This morning I awoke to something I never thought I’d see. It was an email message, but what it contained was so rare I thought I had to share it with you.
Yesterday I published a story here on the teardown analysis by IHS iSuppli of Amazon’s Kindle Fire tablet. And as you may remember, the story related how, in the opinion of its analysts, it cost $201.70 to buy the parts and assemble the device, which is only slightly above its $199 retail price.
The other big news was how dominant the chipmaker Texas Instruments is among the suppliers. Its applications processor chip, wireless chips, audio and power management chips add up to about $25, or about 12 percent of the bill of materials or BOM, which is the aggregate cost of all the components. It’s a pretty solid victory for TI in the competitive tablet field, where, outside of Apple’s iPad, success has been rare.

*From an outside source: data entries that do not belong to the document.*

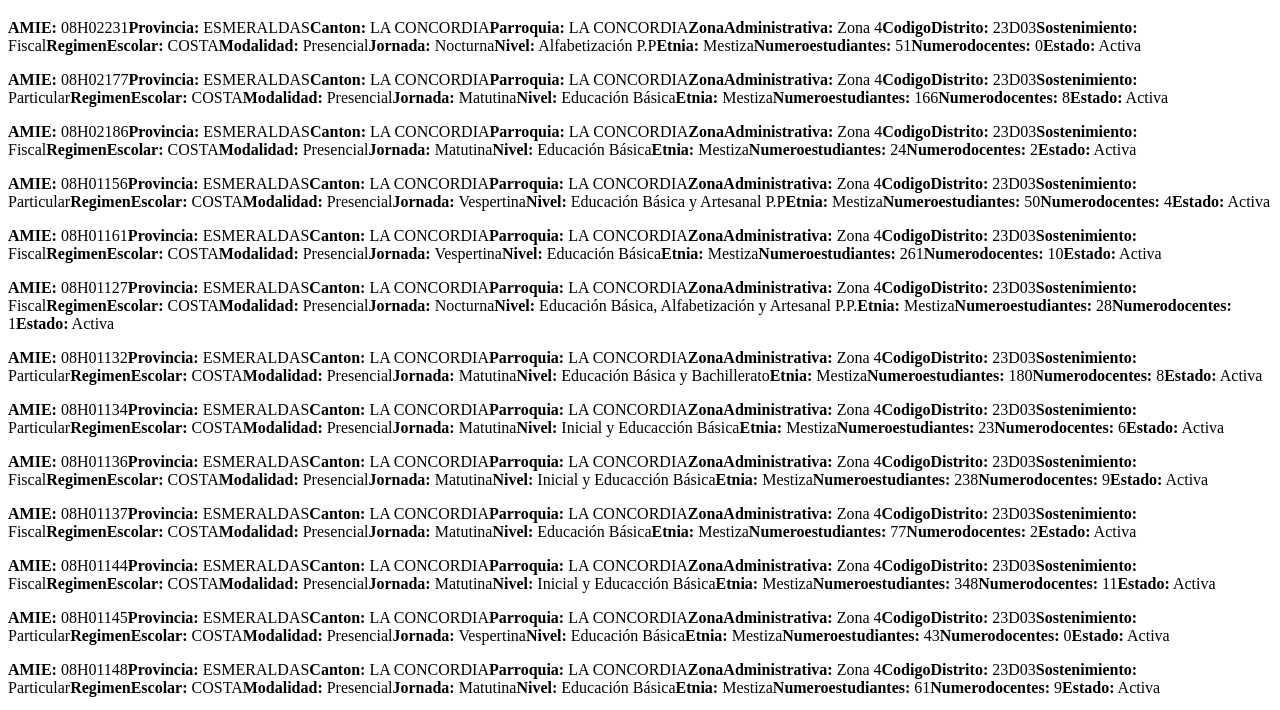
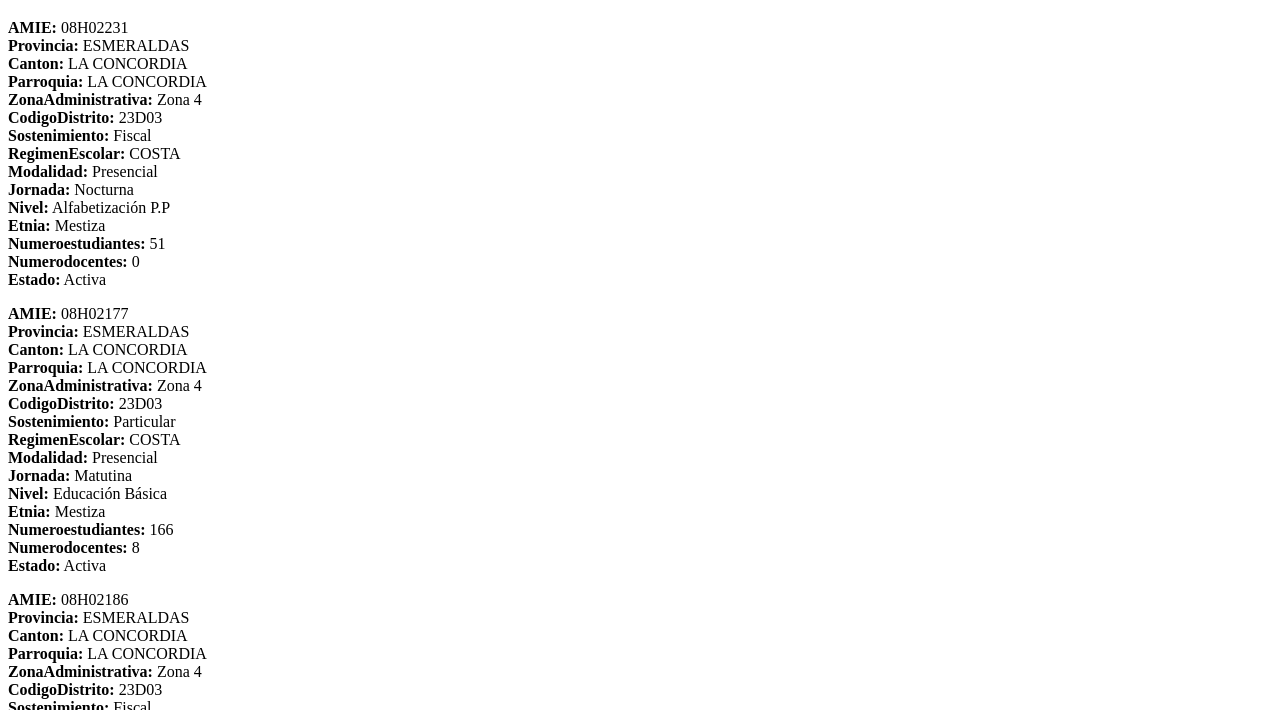
Before and after one commit to PlataformasWeb-P-AA2025/clase03-1bim-santyago0, a plain HTML site: page ejercicio/ejercicio.html in a window 1280 px wide. Both pictures are taken after a click on the button "Obtener información". Shown: the part 61-771 px from the top of the page. Drawn offline with nearby package versions, Linux system fonts and the light colour scheme.

Commit message:
Mejora en la presentacion

```diff
--- a/ejercicio/ejercicio.html
+++ b/ejercicio/ejercicio.html
@@ -38,20 +38,20 @@
                 console.log(data[i].Numeroestudiantes);
                 console.log(data[i].Numerodocentes);
                 console.log(data[i].Estado);
-                $('#mensajeFinal').append("<p> " + "<b>AMIE:</b> " + data[i].AMIE +
-                	"<b>Provincia:</b> " + data[i].Provincia +
-                	"<b>Canton:</b> " + data[i].Canton +
-                	"<b>Parroquia:</b> " + data[i].Parroquia +
-                	"<b>ZonaAdministrativa:</b> " + data[i].ZonaAdministrativa +
-                	"<b>CodigoDistrito:</b> " + data[i].CodigoDistrito +
-                	"<b>Sostenimiento:</b> " + data[i].Sostenimiento +
-                	"<b>RegimenEscolar:</b> " + data[i].RegimenEscolar +
-                	"<b>Modalidad:</b> " + data[i].Modalidad +
-                	"<b>Jornada:</b> " + data[i].Jornada +
-                	"<b>Nivel:</b> " + data[i].Nivel +
-                	"<b>Etnia:</b> " + data[i].Etnia +
-                	"<b>Numeroestudiantes:</b> " + data[i].Numeroestudiantes +
-                	"<b>Numerodocentes:</b> " + data[i].Numerodocentes +
+                $('#mensajeFinal').append("<p> " + "<b>AMIE:</b> " + data[i].AMIE + "<br>" +
+                	"<b>Provincia:</b> " + data[i].Provincia + "<br>" +
+                	"<b>Canton:</b> " + data[i].Canton + "<br>" +
+                	"<b>Parroquia:</b> " + data[i].Parroquia + "<br>" +
+                	"<b>ZonaAdministrativa:</b> " + data[i].ZonaAdministrativa + "<br>" +
+                	"<b>CodigoDistrito:</b> " + data[i].CodigoDistrito + "<br>" +
+                	"<b>Sostenimiento:</b> " + data[i].Sostenimiento + "<br>" +
+                	"<b>RegimenEscolar:</b> " + data[i].RegimenEscolar + "<br>" +
+                	"<b>Modalidad:</b> " + data[i].Modalidad + "<br>" +
+                	"<b>Jornada:</b> " + data[i].Jornada + "<br>" +
+                	"<b>Nivel:</b> " + data[i].Nivel + "<br>" +
+                	"<b>Etnia:</b> " + data[i].Etnia + "<br>" +
+                	"<b>Numeroestudiantes:</b> " + data[i].Numeroestudiantes + "<br>" +
+                	"<b>Numerodocentes:</b> " + data[i].Numerodocentes + "<br>" +
                 	"<b>Estado:</b> " + data[i].Estado + "</p>");
               }
             });
```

Naturally I asked Texas Instruments for a comment about this, and expected none. I’ve been writing teardown stories for six years (here’s the first I ever did) and never once has the manufacturer of the device in question nor any of its suppliers given anything more than a “no comment.”
Manufacturers tend to hate teardowns because they’re invasive. Take a product apart and you find out who a company is working with, and you learn a lot about how they see things. With the Kindle Fire, for example, we learned that Amazon deliberately took a “less is more” approach to keep costs down and thus minimize its loss and pave the way to eventually selling the device at a profit.
Suppliers hate teardowns too. There is nothing more secret, nor more interesting to know, than what company is supplying a manufacturer with a key component. Companies can rise or fall on strategic relationship with someone like Apple, or HP, or in this case Amazon. The first iPod, for example, put an otherwise unknown company named PortalPlayer on the map. That was until Apple replaced its chips with something else. Now that company is part of Nvidia.
Usually these suppliers are unwilling to rock the boat, and usually they’re covered by non-disclosure agreements. So when I do the typical reporter thing and call them for a comment after a teardown clearly shows their chip or display or other component inside the product, the supplier always, 100 percent of the time, without exception says, “No comment.” Probably they’d like nothing more than to brag about how their chip makes this or that product do amazing things, but usually they just can’t, won’t, and just don’t say a word.
Until today. Today, in response to my questions yesterday, I got a comment from Texas Instruments. And the fact that I did, meant I just had to share it. Here it is courtesy of a company spokeswoman:
“We can confirm that TI’s OMAP4430 processor and WiLink 6.0 connectivity combo solution are inside of the Kindle Fire….TI is thrilled to be a part of the Amazon Kindle Fire, which boasts powerful performance and engaging consumer experiences that are sure to make it a coveted device this holiday season.”